“The problems faced by workers and students and pensioners and the self-employed, overall, are coming together for the moment,” Gortz said, praising the unity of those involved in the collective.
“And having other people, from other backgrounds, who do not live side by side and who say they have the same problems, creates a certain enthusiasm and above all generates hope.”
Hajar, a law student, came out to participate in the demonstration.
“You have students queuing up in social grocery shops to be able to eat and we find that unacceptable,” said Hajar.
“You also have students who are looking for housing and can't find one, and when they do find one it's overpriced. The charges go with it, the rent increases because it is indexed. We are asking that this indexation be blocked and that we return to prices that are affordable for students who are already in a precarious situation.”
Actor Antoine Giet also identified with the collective’s objectives, adding that the climate crisis was another driving force behind the anxiety of citizens, who like to see caps on prices and taxes on excess profits.
“This crisis is being felt very strongly, not only in the private sector, but also in the workplace,” Giet said.
“Some people [in the cultural sector] rehearse in rooms that are not heated, because heating a theatre is extremely expensive and subsidies have not increased.”
Few people are untouched by the crisis, especially as the winter holidays approach.
Le Soir’s Grand Barometer indicated that people in Wallonia and Brussels are tightening their belts when it comes to presents for friends and family this year, with 49% of those surveyed indicating they will be spending less this year than they did in the previous one.
Holidays aside, the responses seem indicative of the overall decline in purchasing power that Belgium, along with other EU countries, is experiencing. Money is going less far in the face of inflation.
Four out of 10 Belgians say they are struggling to make ends meet at the end of each month, according to a report by the Mental Assessment Group cited by Het Nieuwsblad, Gazet van Antwerpen and Het Belang van Limburg.
This 43.4% of Belgians represents an increase over the 36% who said they were struggling last year.
One in three Belgians reports that they are already dipping into their savings, with credit purchases on the rise.
“Many Belgians have little or nothing left at the end of the month, and those who did not have a safety margin are now in great difficulty,” said economics professor Bart Chiau, who co-supervised the study.

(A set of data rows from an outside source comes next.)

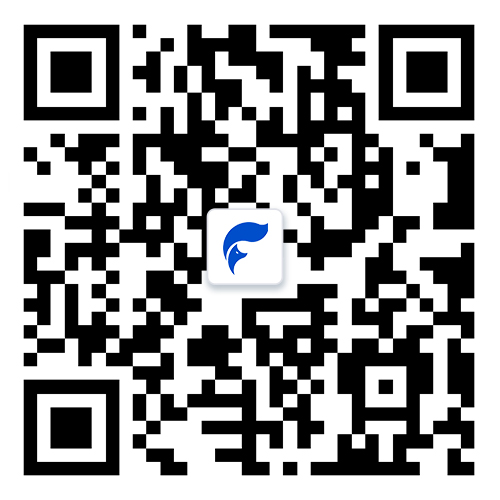
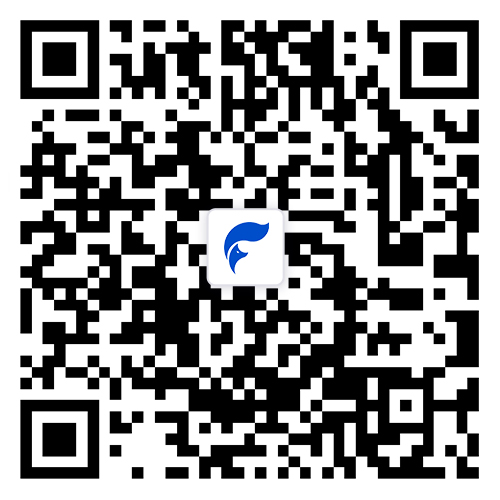
FIX:add web wallet entry & foxwallet invite code

diff --git a/components/shared/navigation-bar.vue b/components/shared/navigation-bar.vue
@@ -60,6 +60,9 @@
         <nuxt-link :to="localePath('/wiki/0')">
           <el-dropdown-item>{{ $t('nav.resources.subMenus.1') }}</el-dropdown-item>
         </nuxt-link>
+        <a href="https://wallet.filfox.info" target="_blank">
+          <el-dropdown-item>{{ $t('nav.resources.subMenus.2') }}</el-dropdown-item>
+        </a>
       </el-dropdown-menu>
     </el-dropdown>
 
@@ -82,12 +85,12 @@
       </div>
       <div class="p-2">
         <div class="flex flex-row items-center">
-          <img v-if="$i18n.locale === 'zh'" src="~/assets/img/download/fox-wallet-web-zh.png" alt="foxwallet download" class="w-24 border border-dashed border-gray-500" draggable="false">
-          <img v-else src="~/assets/img/download/fox-wallet-web-en.png" alt="foxwallet" class="w-24 border border-dashed border-gray-500" draggable="false">
+          <img v-if="$i18n.locale === 'zh'" src="~/assets/img/download/fox-wallet-web-zh.jpg" alt="foxwallet download" class="w-24 border border-dashed border-gray-500" draggable="false">
+          <img v-else src="~/assets/img/download/fox-wallet-web-en.jpg" alt="foxwallet" class="w-24 border border-dashed border-gray-500" draggable="false">
           <div class="flex-1 flex items-center justify-between flex-col ml-2">
             <a
               class="block cursor-pointer primary-button rounded-md text-xs text-white w-24 text-center py-1 hover:opacity-75"
-              :href="$i18n.locale === 'zh'? 'https://foxwallet.com/download/zh' : 'https://foxwallet.com/download/en'"
+              :href="$i18n.locale === 'zh'? 'https://foxwallet.com/download/zh?invite=JVvUytv69E' : 'https://foxwallet.com/download/en?invite=JVvUytv69E'"
               target="_blank"
             >
               <i class="el-icon-download mr-1"></i>
@@ -95,7 +98,7 @@
             </a>
             <a
               class="block cursor-pointer primary-button rounded-md text-xs text-white w-24 text-center py-1 mt-4 hover:opacity-75"
-              :href="$i18n.locale === 'zh'? 'https://foxwallet.com/zh' : 'https://foxwallet.com/en'"
+              :href="$i18n.locale === 'zh'? 'https://foxwallet.com/zh?invite=JVvUytv69E' : 'https://foxwallet.com/en?invite=JVvUytv69E'"
               target="_blank"
             >
               <i class="el-icon-monitor mr-1"></i>

diff --git a/components/shared/page-footer.vue b/components/shared/page-footer.vue
@@ -26,11 +26,11 @@
               <img src="~/assets/img/wechat/group.png" class="h-20 mx-auto bg-white p-1">
             </div>
             <div class="p-1 rounded mr-4">
-              <a class="block text-xs text-center text-white mb-2 hover:text-main" :href="$i18n.locale === 'zh'? 'https://foxwallet.com/zh' : 'https://foxwallet.com/en'" target="_blank">
+              <a class="block text-xs text-center text-white mb-2 hover:text-main" :href="$i18n.locale === 'zh'? 'https://foxwallet.com/zh?invite=JVvUytv69E' : 'https://foxwallet.com/en?invite=JVvUytv69E'" target="_blank">
                 {{ $t("nav.app.download") }}
               </a>
-              <img v-if="$i18n.locale === 'zh'" src="~/assets/img/download/fox-wallet-web-zh.png" alt="foxwallet download" class="h-20 mx-auto bg-white p-1" draggable="false">
-              <img v-else src="~/assets/img/download/fox-wallet-web-en.png" alt="foxwallet" class="h-20 mx-auto bg-white p-1" draggable="false">
+              <img v-if="$i18n.locale === 'zh'" src="~/assets/img/download/fox-wallet-web-zh.jpg" alt="foxwallet download" class="h-20 mx-auto bg-white p-1" draggable="false">
+              <img v-else src="~/assets/img/download/fox-wallet-web-en.jpg" alt="foxwallet" class="h-20 mx-auto bg-white p-1" draggable="false">
             </div>
           </div>
           <div class="items-center flex mt-4 xl:mt-0 -ml-4 xl:ml-0">

diff --git a/components/shared/download-affix.vue b/components/shared/download-affix.vue
@@ -11,8 +11,8 @@
         {{ $t('nav.app.description') }}
       </div>
       <div class="mt-1 flex justify-between">
-        <img v-if="$i18n.locale === 'zh'" src="~/assets/img/download/fox-wallet-web-zh.png" alt="foxwallet download" class="w-20 border border-dashed border-gray-500" draggable="false">
-        <img v-else src="~/assets/img/download/fox-wallet-web-en.png" alt="foxwallet" class="w-20 border border-dashed border-gray-500" draggable="false">
+        <img v-if="$i18n.locale === 'zh'" src="~/assets/img/download/fox-wallet-web-zh.jpg" alt="foxwallet download" class="w-20 border border-dashed border-gray-500" draggable="false">
+        <img v-else src="~/assets/img/download/fox-wallet-web-en.jpg" alt="foxwallet" class="w-20 border border-dashed border-gray-500" draggable="false">
         <div class="w-40 flex flex-wrap">
           <a class="bg-black text-white py-2 rounded-md ml-2 text-xs flex items-center justify-center w-16 hover:opacity-75 cursor-pointer" @click="download('ios')">
             <img src="@/assets/img/download/ios.svg" class="mr-1">

diff --git a/components/address/multisig-address-detail.vue b/components/address/multisig-address-detail.vue
@@ -11,7 +11,7 @@
         {{ $t('detail.address.normal.headers.overview') }}
       </div>
 
-      <a target="_blank" :href="$i18n.locale === 'zh'? 'https://foxwallet.com/zh' : 'https://foxwallet.com/en'" class="inline-block h-48 absolute right-0">
+      <a target="_blank" :href="$i18n.locale === 'zh'? 'https://foxwallet.com/zh?invite=JVvUytv69E' : 'https://foxwallet.com/en?invite=JVvUytv69E'" class="inline-block h-48 absolute right-0">
         <img src="@/assets/img/foxwallet/address-portal.png" draggable="false" class="border border-dashed border-gray-500 block h-full">
       </a>
 

diff --git a/components/miner/miner-app-guide.vue b/components/miner/miner-app-guide.vue
@@ -15,7 +15,7 @@
         <h3 class="text-black font-bold">
           {{ $t('detail.address.miner.app.title') }}
         </h3>
-        <a class="text-xs hover:opacity-75 hover:text-main" target="_blank" :href="$i18n.locale == 'zh' ? 'https://foxwallet.com/zh':'https://foxwallet.com/en'">
+        <a class="text-xs hover:opacity-75 hover:text-main" target="_blank" :href="$i18n.locale == 'zh' ? 'https://foxwallet.com/zh?invite=JVvUytv69E':'https://foxwallet.com/en?invite=JVvUytv69E'">
           {{ $t('detail.address.miner.app.download') }}
         </a>
       </div>

diff --git a/filecoin/banner.config.js b/filecoin/banner.config.js
@@ -1,6 +1,6 @@
 export const enBanners = [
   {
-    url: 'https://foxwallet.com/en',
+    url: 'https://foxwallet.com/en?invite=JVvUytv69E',
     img: require('~/assets/img/home/banner-en-1.png'),
     mobileImg: require('~/assets/img/home/banner-en-mobile-1.png')
   }
@@ -8,7 +8,7 @@ export const enBanners = [
 
 export const zhBanners = [
   {
-    url: 'https://foxwallet.com/zh',
+    url: 'https://foxwallet.com/zh?invite=JVvUytv69E',
     img: require('~/assets/img/home/banner-zh-1.png'),
     mobileImg: require('~/assets/img/home/banner-zh-mobile-1.png')
   }

diff --git a/components/address/address-detail.vue b/components/address/address-detail.vue
@@ -118,7 +118,7 @@
           </dd>
         </dl>
       </div>
-      <a target="_blank" :href="$i18n.locale === 'zh'? 'https://foxwallet.com/zh' : 'https://foxwallet.com/en'" class="inline-block h-68">
+      <a target="_blank" :href="$i18n.locale === 'zh'? 'https://foxwallet.com/zh?invite=JVvUytv69E' : 'https://foxwallet.com/en?invite=JVvUytv69E'" class="inline-block h-68">
         <img src="@/assets/img/foxwallet/address-portal.png" draggable="false" class="border border-dashed border-gray-500 block h-full">
       </a>
     </div>

diff --git a/components/shared/download-app-button.vue b/components/shared/download-app-button.vue
@@ -9,7 +9,7 @@ let CallApp = null
 export default {
   data() {
     return {
-      downloadWebsite: this.$i18n.locale === 'zh' ? 'https://foxwallet.com/download/zh' : 'https://foxwallet.com/download/en'
+      downloadWebsite: this.$i18n.locale === 'zh' ? 'https://foxwallet.com/download/zh?invite=JVvUytv69E' : 'https://foxwallet.com/download/en?invite=JVvUytv69E'
     }
   },
   mounted() {

diff --git a/components/shared/navigation-bar-mobile.vue b/components/shared/navigation-bar-mobile.vue
@@ -44,6 +44,9 @@
           <nuxt-link :to="localePath('/wiki/0')" class="link" @click.native="hideIfNeeded">
             {{ $t('nav.resources.subMenus.1') }}
           </nuxt-link>
+          <a href="https://wallet.filfox.info" target="_blank" class="link">
+            {{ $t('nav.resources.subMenus.2') }}
+          </a>
         </el-collapse-item>
       </el-collapse>
 

diff --git a/locales/zh.js b/locales/zh.js
@@ -39,7 +39,7 @@ export default {
     },
     resources: {
       title: '资源',
-      subMenus: ['常用工具', '知识库']
+      subMenus: ['常用工具', '知识库', '网页钱包']
     },
     searchPlaceHolder: '搜索区块/账户/地址/消息...',
     language: '语言',

diff --git a/locales/ko.js b/locales/ko.js
@@ -50,7 +50,8 @@ export default {
       title: '사용자 도구',
       subMenus: [
         '도구',
-        '정보'
+        '정보',
+        '웹 지갑'
       ]
     },
     searchPlaceHolder: '\b블록/계정/주소/소식 검색',

diff --git a/locales/en.js b/locales/en.js
@@ -51,7 +51,8 @@ export default {
       title: 'Resources',
       subMenus: [
         'Tools',
-        'Wiki'
+        'Wiki',
+        'Web Wallet'
       ]
     },
     searchPlaceHolder: 'Search for Block/Account/Address/Message...',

“The indexation of salaries does not cover the rise in prices in any way, but is at the same time such a heavy cost factor for companies that they will probably have to let go of some of their staff.”